What you should do: For this task, copy the data that follows exactly, keeping every character.
^^^^^^^^^^^^^^^^
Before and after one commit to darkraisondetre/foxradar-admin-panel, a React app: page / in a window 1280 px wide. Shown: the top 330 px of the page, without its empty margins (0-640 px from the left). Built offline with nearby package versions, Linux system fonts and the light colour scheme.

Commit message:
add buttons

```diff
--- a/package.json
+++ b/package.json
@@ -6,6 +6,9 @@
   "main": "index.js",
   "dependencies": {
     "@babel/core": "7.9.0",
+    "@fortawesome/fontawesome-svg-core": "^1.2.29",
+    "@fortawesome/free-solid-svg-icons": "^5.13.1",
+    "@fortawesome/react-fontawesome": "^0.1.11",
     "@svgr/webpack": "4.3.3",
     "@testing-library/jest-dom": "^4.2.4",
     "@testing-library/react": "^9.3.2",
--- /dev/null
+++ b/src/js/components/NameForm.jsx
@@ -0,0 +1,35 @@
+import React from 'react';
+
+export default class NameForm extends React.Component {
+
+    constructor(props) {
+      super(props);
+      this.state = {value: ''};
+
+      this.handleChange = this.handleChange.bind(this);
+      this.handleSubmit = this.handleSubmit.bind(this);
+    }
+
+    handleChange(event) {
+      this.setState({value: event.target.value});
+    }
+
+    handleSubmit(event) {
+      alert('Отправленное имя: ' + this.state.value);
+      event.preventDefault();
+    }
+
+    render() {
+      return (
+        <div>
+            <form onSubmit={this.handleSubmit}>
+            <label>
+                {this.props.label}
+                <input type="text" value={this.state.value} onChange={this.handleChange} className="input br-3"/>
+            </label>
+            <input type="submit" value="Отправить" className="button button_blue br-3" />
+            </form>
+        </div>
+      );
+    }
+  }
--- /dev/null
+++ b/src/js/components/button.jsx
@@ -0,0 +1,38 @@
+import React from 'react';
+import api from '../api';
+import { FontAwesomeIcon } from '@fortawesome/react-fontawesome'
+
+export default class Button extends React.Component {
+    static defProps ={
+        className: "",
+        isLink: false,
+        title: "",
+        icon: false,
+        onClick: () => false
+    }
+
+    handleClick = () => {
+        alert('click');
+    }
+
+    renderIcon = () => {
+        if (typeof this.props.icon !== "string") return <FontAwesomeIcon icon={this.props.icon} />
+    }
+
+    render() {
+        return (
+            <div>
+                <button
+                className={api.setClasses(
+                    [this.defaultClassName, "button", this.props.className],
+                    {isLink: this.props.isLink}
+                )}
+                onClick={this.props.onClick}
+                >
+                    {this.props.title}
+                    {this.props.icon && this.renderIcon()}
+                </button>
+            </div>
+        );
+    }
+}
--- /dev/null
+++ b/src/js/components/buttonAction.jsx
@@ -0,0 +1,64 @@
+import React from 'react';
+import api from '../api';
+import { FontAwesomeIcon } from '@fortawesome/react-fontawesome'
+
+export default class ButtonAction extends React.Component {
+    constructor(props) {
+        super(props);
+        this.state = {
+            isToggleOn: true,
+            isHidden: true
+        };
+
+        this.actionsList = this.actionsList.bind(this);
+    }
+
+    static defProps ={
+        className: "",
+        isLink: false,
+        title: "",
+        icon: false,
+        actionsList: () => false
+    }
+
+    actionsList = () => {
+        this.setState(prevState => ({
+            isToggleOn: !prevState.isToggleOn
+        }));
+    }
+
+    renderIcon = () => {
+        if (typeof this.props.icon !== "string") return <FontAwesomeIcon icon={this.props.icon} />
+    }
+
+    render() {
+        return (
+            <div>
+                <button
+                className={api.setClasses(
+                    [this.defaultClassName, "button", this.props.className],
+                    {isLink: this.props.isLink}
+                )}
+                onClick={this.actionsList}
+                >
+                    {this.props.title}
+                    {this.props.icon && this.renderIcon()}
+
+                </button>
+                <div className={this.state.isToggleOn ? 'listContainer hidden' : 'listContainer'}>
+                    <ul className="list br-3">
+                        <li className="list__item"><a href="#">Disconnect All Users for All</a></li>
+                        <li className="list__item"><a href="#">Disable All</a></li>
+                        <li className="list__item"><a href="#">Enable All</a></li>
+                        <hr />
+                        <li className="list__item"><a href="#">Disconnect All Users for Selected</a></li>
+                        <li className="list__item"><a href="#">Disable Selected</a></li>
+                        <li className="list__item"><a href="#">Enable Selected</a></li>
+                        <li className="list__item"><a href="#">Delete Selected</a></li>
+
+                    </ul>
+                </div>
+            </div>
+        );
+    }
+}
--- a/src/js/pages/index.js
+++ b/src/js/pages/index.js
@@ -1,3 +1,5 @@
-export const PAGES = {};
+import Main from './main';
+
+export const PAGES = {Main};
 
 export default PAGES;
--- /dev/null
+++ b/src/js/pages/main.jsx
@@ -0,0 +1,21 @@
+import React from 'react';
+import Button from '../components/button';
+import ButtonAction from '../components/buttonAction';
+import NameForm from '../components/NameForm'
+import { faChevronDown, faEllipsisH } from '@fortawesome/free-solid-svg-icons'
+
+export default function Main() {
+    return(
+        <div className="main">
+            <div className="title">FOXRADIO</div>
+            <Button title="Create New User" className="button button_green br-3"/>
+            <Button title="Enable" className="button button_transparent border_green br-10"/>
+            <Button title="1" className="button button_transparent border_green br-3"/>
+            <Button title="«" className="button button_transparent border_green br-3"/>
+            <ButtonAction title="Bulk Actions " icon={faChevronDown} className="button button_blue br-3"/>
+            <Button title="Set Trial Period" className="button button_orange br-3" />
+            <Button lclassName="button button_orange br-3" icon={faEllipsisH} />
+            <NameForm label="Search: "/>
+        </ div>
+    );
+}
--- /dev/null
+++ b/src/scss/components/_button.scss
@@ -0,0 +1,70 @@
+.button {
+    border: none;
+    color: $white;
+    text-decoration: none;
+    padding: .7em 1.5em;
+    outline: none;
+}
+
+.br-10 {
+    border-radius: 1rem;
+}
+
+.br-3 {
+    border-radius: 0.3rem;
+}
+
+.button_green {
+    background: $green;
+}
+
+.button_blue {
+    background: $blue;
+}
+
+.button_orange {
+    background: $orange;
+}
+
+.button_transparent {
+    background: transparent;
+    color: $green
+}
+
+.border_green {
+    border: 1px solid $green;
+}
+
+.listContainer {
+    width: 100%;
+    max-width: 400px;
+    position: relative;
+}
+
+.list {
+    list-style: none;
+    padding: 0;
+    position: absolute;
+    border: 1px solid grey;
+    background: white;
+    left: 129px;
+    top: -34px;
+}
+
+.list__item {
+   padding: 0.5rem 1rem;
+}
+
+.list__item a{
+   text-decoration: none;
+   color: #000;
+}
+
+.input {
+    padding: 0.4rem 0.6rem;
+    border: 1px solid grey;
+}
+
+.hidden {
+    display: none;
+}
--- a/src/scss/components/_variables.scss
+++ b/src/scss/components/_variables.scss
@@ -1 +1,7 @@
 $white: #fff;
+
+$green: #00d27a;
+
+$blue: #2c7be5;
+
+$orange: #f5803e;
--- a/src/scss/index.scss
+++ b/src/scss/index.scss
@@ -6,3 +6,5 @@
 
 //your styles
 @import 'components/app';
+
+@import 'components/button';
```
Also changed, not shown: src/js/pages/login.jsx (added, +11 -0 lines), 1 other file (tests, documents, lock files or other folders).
^^^^^^^^^^^^^^^^
Solution for this task:
Before and after one commit to darkraisondetre/foxradar-admin-panel, a React app: page / in a window 1280 px wide. Shown: the top 330 px of the page, without its empty margins (0-640 px from the left). Built offline with nearby package versions, Linux system fonts and the light colour scheme.

Commit message:
add buttons

```diff
--- a/package.json
+++ b/package.json
@@ -6,6 +6,9 @@
   "main": "index.js",
   "dependencies": {
     "@babel/core": "7.9.0",
+    "@fortawesome/fontawesome-svg-core": "^1.2.29",
+    "@fortawesome/free-solid-svg-icons": "^5.13.1",
+    "@fortawesome/react-fontawesome": "^0.1.11",
     "@svgr/webpack": "4.3.3",
     "@testing-library/jest-dom": "^4.2.4",
     "@testing-library/react": "^9.3.2",
--- /dev/null
+++ b/src/js/components/NameForm.jsx
@@ -0,0 +1,35 @@
+import React from 'react';
+
+export default class NameForm extends React.Component {
+
+    constructor(props) {
+      super(props);
+      this.state = {value: ''};
+
+      this.handleChange = this.handleChange.bind(this);
+      this.handleSubmit = this.handleSubmit.bind(this);
+    }
+
+    handleChange(event) {
+      this.setState({value: event.target.value});
+    }
+
+    handleSubmit(event) {
+      alert('Отправленное имя: ' + this.state.value);
+      event.preventDefault();
+    }
+
+    render() {
+      return (
+        <div>
+            <form onSubmit={this.handleSubmit}>
+            <label>
+                {this.props.label}
+                <input type="text" value={this.state.value} onChange={this.handleChange} className="input br-3"/>
+            </label>
+            <input type="submit" value="Отправить" className="button button_blue br-3" />
+            </form>
+        </div>
+      );
+    }
+  }
--- /dev/null
+++ b/src/js/components/button.jsx
@@ -0,0 +1,38 @@
+import React from 'react';
+import api from '../api';
+import { FontAwesomeIcon } from '@fortawesome/react-fontawesome'
+
+export default class Button extends React.Component {
+    static defProps ={
+        className: "",
+        isLink: false,
+        title: "",
+        icon: false,
+        onClick: () => false
+    }
+
+    handleClick = () => {
+        alert('click');
+    }
+
+    renderIcon = () => {
+        if (typeof this.props.icon !== "string") return <FontAwesomeIcon icon={this.props.icon} />
+    }
+
+    render() {
+        return (
+            <div>
+                <button
+                className={api.setClasses(
+                    [this.defaultClassName, "button", this.props.className],
+                    {isLink: this.props.isLink}
+                )}
+                onClick={this.props.onClick}
+                >
+                    {this.props.title}
+                    {this.props.icon && this.renderIcon()}
+                </button>
+            </div>
+        );
+    }
+}
--- /dev/null
+++ b/src/js/components/buttonAction.jsx
@@ -0,0 +1,64 @@
+import React from 'react';
+import api from '../api';
+import { FontAwesomeIcon } from '@fortawesome/react-fontawesome'
+
+export default class ButtonAction extends React.Component {
+    constructor(props) {
+        super(props);
+        this.state = {
+            isToggleOn: true,
+            isHidden: true
+        };
+
+        this.actionsList = this.actionsList.bind(this);
+    }
+
+    static defProps ={
+        className: "",
+        isLink: false,
+        title: "",
+        icon: false,
+        actionsList: () => false
+    }
+
+    actionsList = () => {
+        this.setState(prevState => ({
+            isToggleOn: !prevState.isToggleOn
+        }));
+    }
+
+    renderIcon = () => {
+        if (typeof this.props.icon !== "string") return <FontAwesomeIcon icon={this.props.icon} />
+    }
+
+    render() {
+        return (
+            <div>
+                <button
+                className={api.setClasses(
+                    [this.defaultClassName, "button", this.props.className],
+                    {isLink: this.props.isLink}
+                )}
+                onClick={this.actionsList}
+                >
+                    {this.props.title}
+                    {this.props.icon && this.renderIcon()}
+
+                </button>
+                <div className={this.state.isToggleOn ? 'listContainer hidden' : 'listContainer'}>
+                    <ul className="list br-3">
+                        <li className="list__item"><a href="#">Disconnect All Users for All</a></li>
+                        <li className="list__item"><a href="#">Disable All</a></li>
+                        <li className="list__item"><a href="#">Enable All</a></li>
+                        <hr />
+                        <li className="list__item"><a href="#">Disconnect All Users for Selected</a></li>
+                        <li className="list__item"><a href="#">Disable Selected</a></li>
+                        <li className="list__item"><a href="#">Enable Selected</a></li>
+                        <li className="list__item"><a href="#">Delete Selected</a></li>
+
+                    </ul>
+                </div>
+            </div>
+        );
+    }
+}
--- a/src/js/pages/index.js
+++ b/src/js/pages/index.js
@@ -1,3 +1,5 @@
-export const PAGES = {};
+import Main from './main';
+
+export const PAGES = {Main};
 
 export default PAGES;
--- /dev/null
+++ b/src/js/pages/main.jsx
@@ -0,0 +1,21 @@
+import React from 'react';
+import Button from '../components/button';
+import ButtonAction from '../components/buttonAction';
+import NameForm from '../components/NameForm'
+import { faChevronDown, faEllipsisH } from '@fortawesome/free-solid-svg-icons'
+
+export default function Main() {
+    return(
+        <div className="main">
+            <div className="title">FOXRADIO</div>
+            <Button title="Create New User" className="button button_green br-3"/>
+            <Button title="Enable" className="button button_transparent border_green br-10"/>
+            <Button title="1" className="button button_transparent border_green br-3"/>
+            <Button title="«" className="button button_transparent border_green br-3"/>
+            <ButtonAction title="Bulk Actions " icon={faChevronDown} className="button button_blue br-3"/>
+            <Button title="Set Trial Period" className="button button_orange br-3" />
+            <Button lclassName="button button_orange br-3" icon={faEllipsisH} />
+            <NameForm label="Search: "/>
+        </ div>
+    );
+}
--- /dev/null
+++ b/src/scss/components/_button.scss
@@ -0,0 +1,70 @@
+.button {
+    border: none;
+    color: $white;
+    text-decoration: none;
+    padding: .7em 1.5em;
+    outline: none;
+}
+
+.br-10 {
+    border-radius: 1rem;
+}
+
+.br-3 {
+    border-radius: 0.3rem;
+}
+
+.button_green {
+    background: $green;
+}
+
+.button_blue {
+    background: $blue;
+}
+
+.button_orange {
+    background: $orange;
+}
+
+.button_transparent {
+    background: transparent;
+    color: $green
+}
+
+.border_green {
+    border: 1px solid $green;
+}
+
+.listContainer {
+    width: 100%;
+    max-width: 400px;
+    position: relative;
+}
+
+.list {
+    list-style: none;
+    padding: 0;
+    position: absolute;
+    border: 1px solid grey;
+    background: white;
+    left: 129px;
+    top: -34px;
+}
+
+.list__item {
+   padding: 0.5rem 1rem;
+}
+
+.list__item a{
+   text-decoration: none;
+   color: #000;
+}
+
+.input {
+    padding: 0.4rem 0.6rem;
+    border: 1px solid grey;
+}
+
+.hidden {
+    display: none;
+}
--- a/src/scss/components/_variables.scss
+++ b/src/scss/components/_variables.scss
@@ -1 +1,7 @@
 $white: #fff;
+
+$green: #00d27a;
+
+$blue: #2c7be5;
+
+$orange: #f5803e;
--- a/src/scss/index.scss
+++ b/src/scss/index.scss
@@ -6,3 +6,5 @@
 
 //your styles
 @import 'components/app';
+
+@import 'components/button';
```
Also changed, not shown: src/js/pages/login.jsx (added, +11 -0 lines), 1 other file (tests, documents, lock files or other folders).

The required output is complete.